Thu Aug 24 23:17:01 CDT 2017
I feel that it's important to point out that this example feels weird because even though the compiler doesn't treat "weak" as a reserved term, most developers perceive it as one. I don't think that David is worried that we're taking away all the cool words from the realm of identifiers; the problem is that "technically not a keyword" is a qualifier mostly distinct from "not perceived as a keyword". Even if attributes don't live in the same token namespace as identifiers as far as the compiler is perceived, I'd argue that they add about the same complexity (or more) to the mental model that developers have to have about the language.
> Le 24 août 2017 à 20:58, Chris Lattner via swift-evolution <swift-evolution at swift.org> a écrit :
>> On Aug 24, 2017, at 8:57 PM, Chris Lattner via swift-evolution <swift-evolution at swift.org <mailto:swift-evolution at swift.org>> wrote:

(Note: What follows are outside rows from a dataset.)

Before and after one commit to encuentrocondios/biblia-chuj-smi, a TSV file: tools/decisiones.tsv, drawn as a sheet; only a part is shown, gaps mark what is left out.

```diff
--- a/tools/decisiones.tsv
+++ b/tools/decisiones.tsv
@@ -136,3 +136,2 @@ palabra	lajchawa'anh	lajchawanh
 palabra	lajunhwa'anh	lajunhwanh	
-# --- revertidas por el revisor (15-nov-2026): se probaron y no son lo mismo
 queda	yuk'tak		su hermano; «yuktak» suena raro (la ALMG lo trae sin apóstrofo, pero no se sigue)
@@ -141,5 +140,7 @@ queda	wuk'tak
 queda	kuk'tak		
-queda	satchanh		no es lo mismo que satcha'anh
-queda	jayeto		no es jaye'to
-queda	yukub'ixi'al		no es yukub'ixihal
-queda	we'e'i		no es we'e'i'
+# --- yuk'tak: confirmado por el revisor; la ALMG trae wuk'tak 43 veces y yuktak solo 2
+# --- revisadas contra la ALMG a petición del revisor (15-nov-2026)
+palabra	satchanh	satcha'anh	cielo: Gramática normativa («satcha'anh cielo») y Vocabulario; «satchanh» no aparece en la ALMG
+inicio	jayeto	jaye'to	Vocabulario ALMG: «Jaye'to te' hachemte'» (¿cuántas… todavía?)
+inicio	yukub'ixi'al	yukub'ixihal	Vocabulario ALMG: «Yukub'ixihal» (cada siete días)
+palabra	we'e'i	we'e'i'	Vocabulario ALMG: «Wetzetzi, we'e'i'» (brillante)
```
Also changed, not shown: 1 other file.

>> On Aug 24, 2017, at 1:59 PM, Dave DeLong via swift-evolution <swift-evolution at swift.org <mailto:swift-evolution at swift.org>> wrote:
>>> Keyword Explosion
>>> During the Great Access Control Wars of Swift 4, one of the points that kept coming up was the reluctance to introduce a bazillion new keywords to address all the cases that were being brought up. The impression I got is that adding new keywords was essentially an anti-pattern. And so when I’m reading through this onslaught of emails, I’m troubled by how everything is seeming to require new keywords. There’s the obvious async/await, but there’s also been discussion of actor, reliable, distributed, behavior, message, and signal (and I’ve probably missed others).
>> I can’t speak for message/signal, but you need to understand a bit more about how Swift works. There is a distinction between an actual keyword (which ‘async’ would be, and ‘class’ currently is) and “modifiers”. Modifiers occur with attributes ahead of a real keyword, but they are not themselves keywords. They are things like weak, mutating, reliable, distributed, etc. If we go with the “actor class” and “actor func” approach, then actor would not be a keyword.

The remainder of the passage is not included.